  17. I am a fan of your poetry and your photography. This was so cool (cold?) to see your two versions. The second version brings so much life to the scene. I love it! What a great outcome from the workshop. I aim to take one of these someday. I need to get out of my day job schedule a bit…maybe retirement? One can only hope.

  18. I would love both of your poems on their own, but with the backstory about how they grew, I love them even more. The way you used both voices in the second poem is masterful, and your shift from “my yard” to “our yard” is all kinds of perfect! Kudos to you and to the teacher who helped you bring these poems to life!

  19. Buffy, I love your poems and pics! You have a lot of finches and juncos. In your first poem I love your images, word choices, sounds…: tiny pitchforks, congregation of insistent beaks, crisscross, side by side in perfect pairs, timid fled the bustle, the hubbub, and your ending is great reigning bullies fly like torpedoes…hungry to make their mark. Torpedoes perfectly describe some of the birds I saw flying yesterday in my backyard.

    Your second poem has great voices! I felt like I was there hearing and seeing the conservation. I love the question & answer format, repetition, sounds, rhythm, and rhyme. Your first line “when the wind is a howling coyote” hooked me. And you kept reeling me in, “and the snow is a falcon in flight” both of those lines are beautiful metaphors and imagery that I could see and feel! I love it! It reads and flows like a book. Great how you ended with the birds saying, feast in OUR yard! Thank you for showing both of your poems, describing April’s class, your process and your inspiration. 🙂
    PS I was so excited about your poem, I forgot to mention we use beef lard in our suet containers. Even blue birds love it and a variety of woodpeckers. Years ago, when I was in a grocery store, I noticed an older woman with 6 packages of beef lard in her cart. I thought, there has to be a reason why she is buying all of those packages. I asked her. She smiled and told me it was for her birds. We’ve been using ever since, and the squirrels don’t like it!

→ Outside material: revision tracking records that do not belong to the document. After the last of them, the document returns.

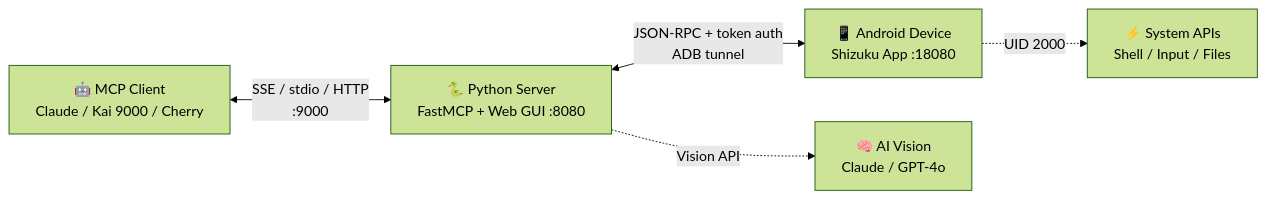
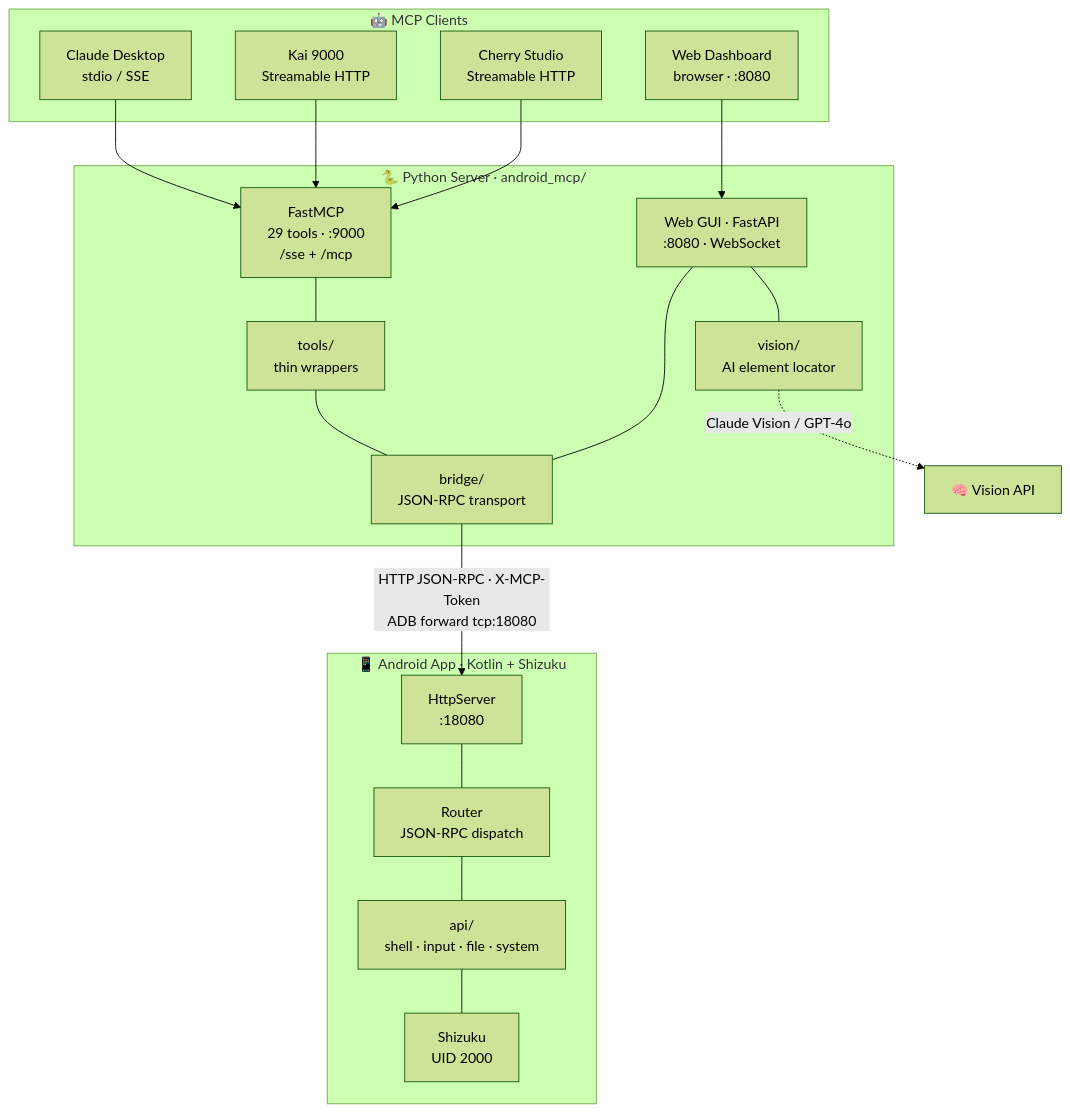
One commit to shuao-pro/android-mcp changed the diagram in README.md. Above: the diagram before and after it, drawn with Mermaid (forest theme). The commit also changed other lines of this file and 1 other file, not shown here.

Commit message:
docs: expand architecture section in READMEs

````diff
--- a/README.md
+++ b/README.md
@@ -24,12 +26,38 @@
 ```mermaid
-flowchart LR
-    A["🤖 MCP Client<br/>Claude / Kai 9000 / Cherry"]
-    B["🐍 Python Server<br/>FastMCP + Web GUI :8080"]
-    C["📱 Android Device<br/>Shizuku App :18080"]
+flowchart TB
+    subgraph CLIENTS["🤖 MCP Clients"]
+        C1["Claude Desktop<br/>stdio / SSE"]
+        C2["Kai 9000<br/>Streamable HTTP"]
+        C3["Cherry Studio<br/>Streamable HTTP"]
+        C4["Web Dashboard<br/>browser · :8080"]
+    end
 
-    A <-->|"SSE / stdio / HTTP<br/>:9000"| B
-    B <-->|"JSON-RPC + token auth<br/>ADB tunnel"| C
+    subgraph SERVER["🐍 Python Server · android_mcp/"]
+        S1["FastMCP<br/>29 tools · :9000<br/>/sse + /mcp"]
+        S2["Web GUI · FastAPI<br/>:8080 · WebSocket"]
+        S3["tools/<br/>thin wrappers"]
+        S4["bridge/<br/>JSON-RPC transport"]
+        S5["vision/<br/>AI element locator"]
+        S1 --- S3
+        S3 --- S4
+        S2 --- S4
+        S2 --- S5
+    end
 
-    B -.->|"Vision API"| D["🧠 AI Vision<br/>Claude / GPT-4o"]
-    C -.->|"UID 2000"| E["⚡ System APIs<br/>Shell / Input / Files"]
+    subgraph PHONE["📱 Android App · Kotlin + Shizuku"]
+        P1["HttpServer<br/>:18080"]
+        P2["Router<br/>JSON-RPC dispatch"]
+        P3["api/<br/>shell · input · file · system"]
+        P4["Shizuku<br/>UID 2000"]
+        P1 --- P2
+        P2 --- P3
+        P3 --- P4
+    end
+
+    C1 --> S1
+    C2 --> S1
+    C3 --> S1
+    C4 --> S2
+    S4 -->|"HTTP JSON-RPC · X-MCP-Token<br/>ADB forward tcp:18080"| P1
+    S5 -.->|"Claude Vision / GPT-4o"| V["🧠 Vision API"]
 ```
````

    1. Thanks, Gail! I used to get lard from the butcher, but now am a bit lazier and get the prepackaged stuff with seeds inside. When it was really cold this week, I noticed many species on the suet feeder (nuthatch, Carolina wren, hairy and down woodpecker, tufted titmouse, chickadee, a few others.) Usually its just the woodpeckers (we’ve had 6 species!) and the wren. Today a bluebird was under the feeder, so I’m guessing it was on clean-up crew.

  20. Wonderful poem Buffy, and I enjoyed seeing how it transformed and grew from the original draft. April’s class sounds like a treasure filled poem. I’ve been filling my backyard bird feeder this week, as the junco’s, sparrows, mourning doves and all come and empty it out, and we have a couple of Cooper’s hawks they have to watch out for too. Thanks for this feather-filled post, loved it!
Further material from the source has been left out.